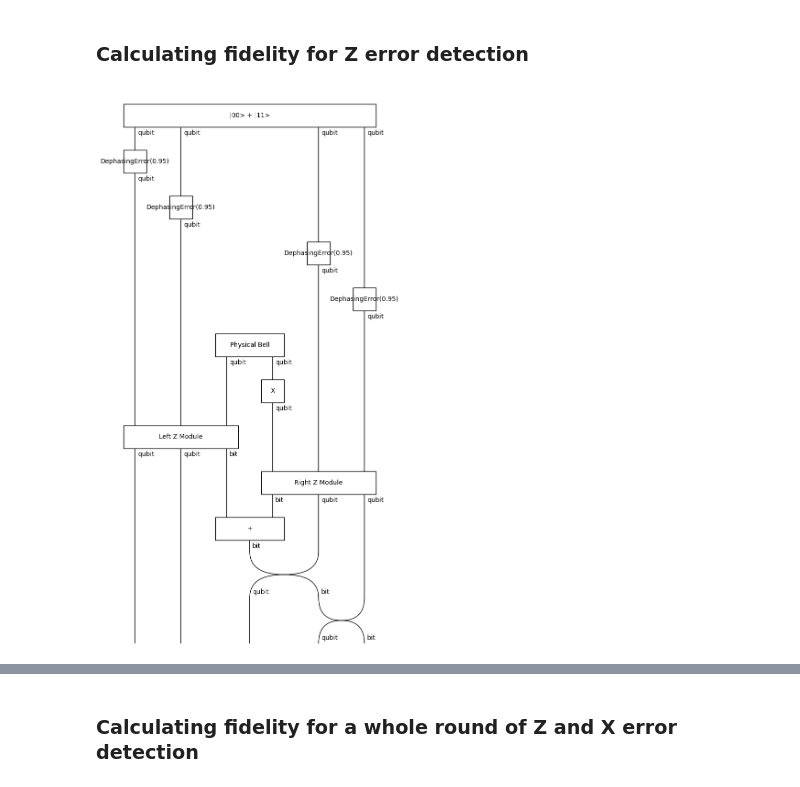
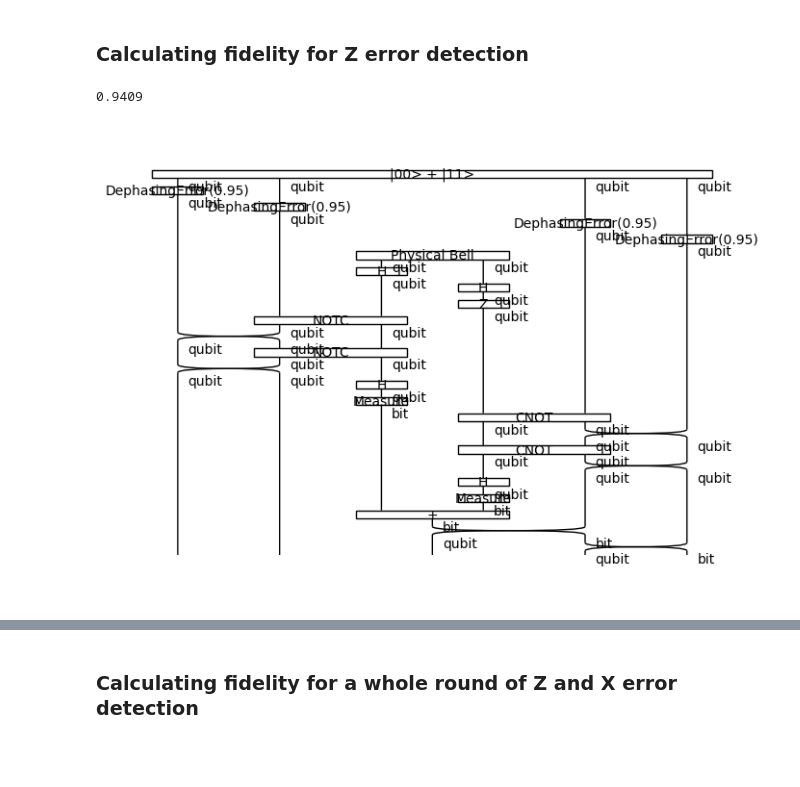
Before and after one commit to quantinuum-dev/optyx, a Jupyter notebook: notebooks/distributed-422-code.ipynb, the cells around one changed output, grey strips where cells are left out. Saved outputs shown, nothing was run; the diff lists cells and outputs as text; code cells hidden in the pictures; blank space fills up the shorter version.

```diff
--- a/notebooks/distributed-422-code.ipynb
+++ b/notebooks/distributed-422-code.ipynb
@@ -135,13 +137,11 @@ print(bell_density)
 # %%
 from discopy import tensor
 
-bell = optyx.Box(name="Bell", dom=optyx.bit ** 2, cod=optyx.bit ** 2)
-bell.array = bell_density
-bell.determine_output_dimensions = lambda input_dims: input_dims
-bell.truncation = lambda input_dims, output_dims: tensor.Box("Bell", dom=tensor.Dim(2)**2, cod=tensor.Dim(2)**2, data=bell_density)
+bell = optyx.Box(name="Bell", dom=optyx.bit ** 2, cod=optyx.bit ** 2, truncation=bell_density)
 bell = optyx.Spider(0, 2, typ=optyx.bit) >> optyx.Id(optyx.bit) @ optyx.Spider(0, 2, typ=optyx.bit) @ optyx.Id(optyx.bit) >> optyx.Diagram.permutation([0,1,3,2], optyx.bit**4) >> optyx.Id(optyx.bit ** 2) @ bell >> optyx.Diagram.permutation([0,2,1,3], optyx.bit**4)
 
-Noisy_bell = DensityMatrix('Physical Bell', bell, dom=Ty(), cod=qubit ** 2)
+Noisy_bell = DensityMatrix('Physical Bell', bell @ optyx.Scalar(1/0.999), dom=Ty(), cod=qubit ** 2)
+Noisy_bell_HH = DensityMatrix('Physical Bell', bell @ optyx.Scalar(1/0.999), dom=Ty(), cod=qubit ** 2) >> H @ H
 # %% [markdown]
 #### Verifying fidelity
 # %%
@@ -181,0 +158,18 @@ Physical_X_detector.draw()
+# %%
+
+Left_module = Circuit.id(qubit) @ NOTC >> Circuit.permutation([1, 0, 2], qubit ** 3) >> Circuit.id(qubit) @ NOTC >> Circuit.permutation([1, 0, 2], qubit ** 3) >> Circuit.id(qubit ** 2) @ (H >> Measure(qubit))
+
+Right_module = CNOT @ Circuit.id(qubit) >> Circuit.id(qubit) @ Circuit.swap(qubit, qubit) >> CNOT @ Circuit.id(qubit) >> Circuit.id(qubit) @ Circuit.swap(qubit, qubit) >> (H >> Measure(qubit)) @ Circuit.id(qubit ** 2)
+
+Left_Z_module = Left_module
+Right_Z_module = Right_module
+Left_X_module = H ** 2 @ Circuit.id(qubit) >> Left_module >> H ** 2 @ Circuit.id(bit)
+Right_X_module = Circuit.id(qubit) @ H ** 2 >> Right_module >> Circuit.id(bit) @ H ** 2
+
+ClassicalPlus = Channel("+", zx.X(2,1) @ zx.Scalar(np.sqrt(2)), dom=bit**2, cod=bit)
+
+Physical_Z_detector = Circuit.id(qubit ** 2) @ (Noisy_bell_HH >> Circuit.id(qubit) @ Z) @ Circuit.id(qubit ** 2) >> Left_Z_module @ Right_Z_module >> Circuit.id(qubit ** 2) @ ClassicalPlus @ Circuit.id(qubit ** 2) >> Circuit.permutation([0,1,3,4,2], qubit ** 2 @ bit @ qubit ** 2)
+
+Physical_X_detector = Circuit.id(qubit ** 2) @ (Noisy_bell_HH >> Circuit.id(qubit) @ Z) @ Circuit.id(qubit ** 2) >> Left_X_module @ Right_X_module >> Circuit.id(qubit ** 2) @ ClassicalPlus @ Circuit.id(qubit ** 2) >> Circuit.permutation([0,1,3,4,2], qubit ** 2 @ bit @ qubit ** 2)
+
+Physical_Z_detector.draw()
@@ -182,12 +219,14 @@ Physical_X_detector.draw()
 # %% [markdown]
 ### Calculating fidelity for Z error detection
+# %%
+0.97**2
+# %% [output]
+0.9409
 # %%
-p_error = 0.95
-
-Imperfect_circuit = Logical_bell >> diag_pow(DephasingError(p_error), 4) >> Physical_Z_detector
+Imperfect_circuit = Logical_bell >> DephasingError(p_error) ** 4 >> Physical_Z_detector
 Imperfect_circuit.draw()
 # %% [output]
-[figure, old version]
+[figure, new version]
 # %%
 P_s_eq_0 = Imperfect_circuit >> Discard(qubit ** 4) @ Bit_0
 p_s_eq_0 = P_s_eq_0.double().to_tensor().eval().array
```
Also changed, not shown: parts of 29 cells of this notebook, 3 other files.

*About this task*:
Make a copy of each line in the records that has the word "draw".

*Task response*:
@@ -181,0 +158,18 @@ Physical_X_detector.draw()
+Physical_Z_detector.draw()
@@ -182,12 +219,14 @@ Physical_X_detector.draw()
 Imperfect_circuit.draw()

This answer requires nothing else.